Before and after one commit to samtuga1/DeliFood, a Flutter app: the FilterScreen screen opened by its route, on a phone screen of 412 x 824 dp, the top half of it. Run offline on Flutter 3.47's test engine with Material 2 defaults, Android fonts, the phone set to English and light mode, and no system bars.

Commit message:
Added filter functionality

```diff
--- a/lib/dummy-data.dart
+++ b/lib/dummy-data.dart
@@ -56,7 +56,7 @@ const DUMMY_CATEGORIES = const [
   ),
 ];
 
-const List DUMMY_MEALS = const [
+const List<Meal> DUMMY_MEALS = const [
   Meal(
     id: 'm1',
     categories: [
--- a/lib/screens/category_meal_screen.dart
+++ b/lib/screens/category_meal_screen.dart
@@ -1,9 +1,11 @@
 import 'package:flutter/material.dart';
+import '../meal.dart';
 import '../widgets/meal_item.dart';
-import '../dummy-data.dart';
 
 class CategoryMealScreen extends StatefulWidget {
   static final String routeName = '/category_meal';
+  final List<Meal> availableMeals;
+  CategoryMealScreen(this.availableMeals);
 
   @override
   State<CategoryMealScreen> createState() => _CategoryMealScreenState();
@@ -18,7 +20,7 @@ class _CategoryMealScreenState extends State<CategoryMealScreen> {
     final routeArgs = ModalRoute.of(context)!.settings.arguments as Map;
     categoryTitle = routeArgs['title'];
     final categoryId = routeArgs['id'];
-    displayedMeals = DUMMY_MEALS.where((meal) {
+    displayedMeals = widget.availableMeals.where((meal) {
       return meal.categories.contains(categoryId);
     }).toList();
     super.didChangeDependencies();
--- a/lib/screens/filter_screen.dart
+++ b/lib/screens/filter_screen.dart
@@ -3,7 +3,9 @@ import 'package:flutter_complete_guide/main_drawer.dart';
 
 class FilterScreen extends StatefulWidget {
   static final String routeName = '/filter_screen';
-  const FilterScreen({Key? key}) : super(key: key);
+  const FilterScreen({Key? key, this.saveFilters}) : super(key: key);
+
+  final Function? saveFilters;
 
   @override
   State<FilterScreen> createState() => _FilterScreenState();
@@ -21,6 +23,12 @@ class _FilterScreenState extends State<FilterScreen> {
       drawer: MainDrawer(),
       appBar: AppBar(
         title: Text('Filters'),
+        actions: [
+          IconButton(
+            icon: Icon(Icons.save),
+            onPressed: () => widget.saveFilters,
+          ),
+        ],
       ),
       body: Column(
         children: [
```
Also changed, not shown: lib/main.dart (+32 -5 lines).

## EXERCISE:
Write down all of the records again, word for word.

## EXPECTED OUTPUT:
Before and after one commit to samtuga1/DeliFood, a Flutter app: the FilterScreen screen opened by its route, on a phone screen of 412 x 824 dp, the top half of it. Run offline on Flutter 3.47's test engine with Material 2 defaults, Android fonts, the phone set to English and light mode, and no system bars.

Commit message:
Added filter functionality

```diff
--- a/lib/dummy-data.dart
+++ b/lib/dummy-data.dart
@@ -56,7 +56,7 @@ const DUMMY_CATEGORIES = const [
   ),
 ];
 
-const List DUMMY_MEALS = const [
+const List<Meal> DUMMY_MEALS = const [
   Meal(
     id: 'm1',
     categories: [
--- a/lib/screens/category_meal_screen.dart
+++ b/lib/screens/category_meal_screen.dart
@@ -1,9 +1,11 @@
 import 'package:flutter/material.dart';
+import '../meal.dart';
 import '../widgets/meal_item.dart';
-import '../dummy-data.dart';
 
 class CategoryMealScreen extends StatefulWidget {
   static final String routeName = '/category_meal';
+  final List<Meal> availableMeals;
+  CategoryMealScreen(this.availableMeals);
 
   @override
   State<CategoryMealScreen> createState() => _CategoryMealScreenState();
@@ -18,7 +20,7 @@ class _CategoryMealScreenState extends State<CategoryMealScreen> {
     final routeArgs = ModalRoute.of(context)!.settings.arguments as Map;
     categoryTitle = routeArgs['title'];
     final categoryId = routeArgs['id'];
-    displayedMeals = DUMMY_MEALS.where((meal) {
+    displayedMeals = widget.availableMeals.where((meal) {
       return meal.categories.contains(categoryId);
     }).toList();
     super.didChangeDependencies();
--- a/lib/screens/filter_screen.dart
+++ b/lib/screens/filter_screen.dart
@@ -3,7 +3,9 @@ import 'package:flutter_complete_guide/main_drawer.dart';
 
 class FilterScreen extends StatefulWidget {
   static final String routeName = '/filter_screen';
-  const FilterScreen({Key? key}) : super(key: key);
+  const FilterScreen({Key? key, this.saveFilters}) : super(key: key);
+
+  final Function? saveFilters;
 
   @override
   State<FilterScreen> createState() => _FilterScreenState();
@@ -21,6 +23,12 @@ class _FilterScreenState extends State<FilterScreen> {
       drawer: MainDrawer(),
       appBar: AppBar(
         title: Text('Filters'),
+        actions: [
+          IconButton(
+            icon: Icon(Icons.save),
+            onPressed: () => widget.saveFilters,
+          ),
+        ],
       ),
       body: Column(
         children: [
```
Also changed, not shown: lib/main.dart (+32 -5 lines).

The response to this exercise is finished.